I find the irony in making a big deal that Christians cannot be Buddhists which is not in scripture whereas it is in scripture that a teacher is part of the path at least for my school of Buddhism there is a teacher and it is in basic scripture. The teacher can be yourself though because you are a future Buddha and have clarity of mind by nature. But that is a harder road by far. At least to reach enlightenment it is harder.
Both of the above: reacting to Christians and reacting to teachers are due to biases. A bias against theism and a bias against a teacher. Many have these biases. Of course there is rationalization of the bias and they could be right, but I am just identifying a bias. Everyone has a bias in some way or other.
Oh I see. I suppose I have a bias against theism, in that I think it's putting comfort over truth, and I can't take it seriously as a belief system. As for the emphasis on teachers, I guess that varies according to the school?
I have exactly the same bias, for the same reason.

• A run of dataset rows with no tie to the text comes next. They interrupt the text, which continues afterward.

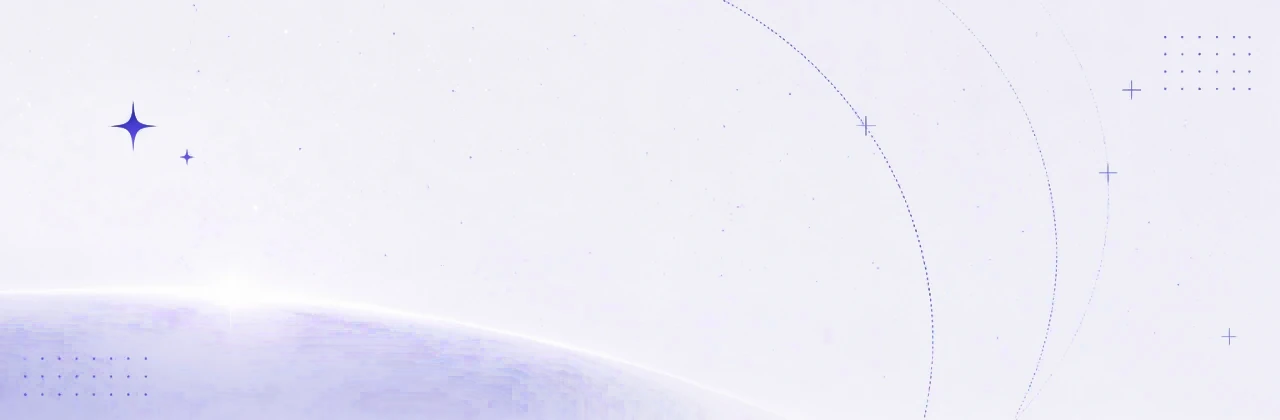
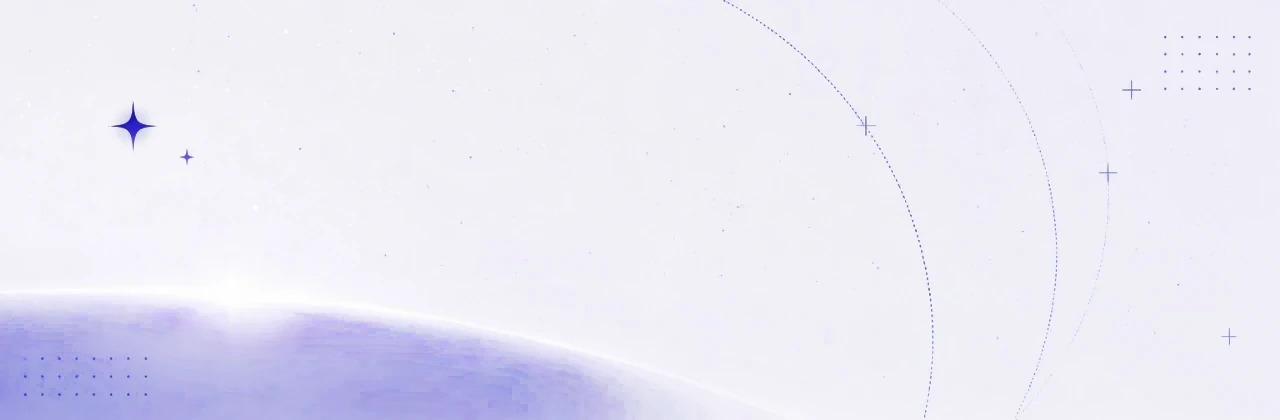
Let the light theme's violet carry on a phone, and in the heading rule
Two places the light mode dropped the identity the dark mode kept:

The hero's planet limb is all a phone's narrow crop shows of the art, and
the first accent pass deliberately left large smooth features alone - so
on the one screen the author reviews from, the light hero still read as a
pale wash. The limb's violet chroma is now deepened in the image's low
frequencies only, gated to violet hues and eased in above the ground's
near-neutral saturation, so the atmosphere reads lavender while the flare
and the paper-pale ground stay exactly as drawn.

The rule under a section heading ran #6557d9 to #8b7cff in light mode -
two mid violets close enough to read as one flat colour, while dark mode
ran to a pale #c0b7ff and visibly faded. Light now ends on the same pale
violet; the rule is a drawn mark, not text, so the pale end owes no
reading contrast, and no contrast test covers these dials.

Verified by screenshotting the rebuilt site at phone and desktop widths
in light mode, and 02-writing slide 2 in both modes. Golden snapshots
move by the embedded data-uri length only; full gate green.

Claude-Session: https://claude.ai/code/session_0142R79tnhdrGbKWqzvhDDmV

Changed region(s): [[0.0, 0.7429, 0.4688, 1.0], [0.0938, 0.2786, 0.125, 0.3405]]

diff --git a/crates/mirzam-cli/tests/snapshots/pitch.html b/crates/mirzam-cli/tests/snapshots/pitch.html
@@ -1,6 +1,6 @@
 <section class="slide" data-index="0">
 <div class="grid" style='grid-template-columns:1fr;grid-template-rows:1fr;grid-template-areas:"main"'>
-<div class="pane pane-main bleed mz-bleed-t mz-bleed-r mz-bleed-b mz-bleed-l has-bg bg-text-dark" data-pane="main" style="grid-area:main"><img class="mz-bg mz-bg-light" src="<data-uri len=20567>" alt="" style="object-fit:cover;object-position:center;"><img class="mz-bg mz-bg-dark" src="<data-uri len=33015>" alt="" style="object-fit:cover;object-position:center;"><div class="mz-bg-content"><h1 class="title-slide">Slides that live in<br>your repository</h1>
+<div class="pane pane-main bleed mz-bleed-t mz-bleed-r mz-bleed-b mz-bleed-l has-bg bg-text-dark" data-pane="main" style="grid-area:main"><img class="mz-bg mz-bg-light" src="<data-uri len=18815>" alt="" style="object-fit:cover;object-position:center;"><img class="mz-bg mz-bg-dark" src="<data-uri len=33015>" alt="" style="object-fit:cover;object-position:center;"><div class="mz-bg-content"><h1 class="title-slide">Slides that live in<br>your repository</h1>
 <p>Plain Markdown in. Presentation-grade decks out.</p>
 </div></div>
 </div>

diff --git a/crates/mirzam-cli/tests/snapshots/04-components.html b/crates/mirzam-cli/tests/snapshots/04-components.html
@@ -239,7 +239,7 @@ is rewritten into this, so a README keeps its logo</li>
 <li><code>text=dark</code> takes the theme's own ink, which flips with it</li>
 </ul>
 </div>
-<div class="pane pane-hero has-bg bg-text-dark" data-pane="hero" style="grid-area:hero;display:flex;flex-direction:column;justify-content:center"><img class="mz-bg mz-bg-light" src="<data-uri len=20567>" alt="" style="object-fit:cover;object-position:center;"><img class="mz-bg mz-bg-dark" src="<data-uri len=33015>" alt="" style="object-fit:cover;object-position:center;"><div class="mz-bg-content"><h3>Press <code>D</code></h3>
+<div class="pane pane-hero has-bg bg-text-dark" data-pane="hero" style="grid-area:hero;display:flex;flex-direction:column;justify-content:center"><img class="mz-bg mz-bg-light" src="<data-uri len=18815>" alt="" style="object-fit:cover;object-position:center;"><img class="mz-bg mz-bg-dark" src="<data-uri len=33015>" alt="" style="object-fit:cover;object-position:center;"><div class="mz-bg-content"><h3>Press <code>D</code></h3>
 <p>The art changes with the deck, not with the laptop.</p>
 </div></div>
 </div>

diff --git a/crates/mirzam-render/src/theme/themes/mirzam.css b/crates/mirzam-render/src/theme/themes/mirzam.css
@@ -67,8 +67,13 @@
      in each mode below as well. */
   --mz-code-bg: #eef0f7;
   --mz-code-fg: var(--mz-accent1);
+  /* The rule's pale end is the dark palette's second violet in both modes:
+     #8b7cff — the light palette's own accent 2 — sits so close to #6557d9
+     that the ramp read as one flat colour, and a gradient nobody can see is
+     a border that happens to be short. The rule is a drawn mark, not text,
+     so the pale end owes no reading contrast. */
   --mz-h2-rule-a: #6557d9;
-  --mz-h2-rule-b: #8b7cff;
+  --mz-h2-rule-b: #c0b7ff;
 
   /* Type. The faces are named but not fetched: a deck is one self-contained
      file, and an `@import` would put a network request between the audience

diff --git a/CHANGELOG.md b/CHANGELOG.md
@@ -52,9 +52,17 @@ markup**. See [docs/development.md](docs/development.md#versioning) for the poli
 - **The light hero's violet accents can now be seen.** The dotted arcs, the
   crosses and the dot grids in `mirzam-hero-light.webp` sat a few levels above
   the pale ground and all but vanished on the landing page, while dark mode
-  showed the whole composition. Only the faint marks were deepened — the star,
-  the flare and the ground are untouched, so nothing behind text got busier.
-  Look at the site header at `/next/` in light mode.
+  showed the whole composition. The faint marks were deepened first; then the
+  planet limb, which is all a phone's narrow crop shows of the art, got its
+  violet deepened too — the flare and the ground are untouched, so nothing
+  behind text got busier. Look at the site header at `/next/` in light mode,
+  on a phone especially.
+- **The rule under a section heading is a gradient in light mode too.** Its
+  pale end was `#8b7cff`, close enough to the `#6557d9` it starts from that
+  the ramp read as one flat colour; it now ends at `#c0b7ff`, the same pale
+  violet the dark mode's rule already ran to. Any deck on `theme: mirzam` in
+  light mode shows it — `02-writing` slide 2 under "A contents page that
+  writes itself".
 
 ## [0.6.0] - 2026-08-14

Yes and my point was that that bias is not universal and Christians are in my sangha. I personally love both comfort and truth! And it depends what one means by comfort. I would say it is the nature of mind to seek truth and the most important thing is understanding your own awareness. If a Christian looks at their awareness in meditation they will see the same thing as anyone will should they exam their awareness.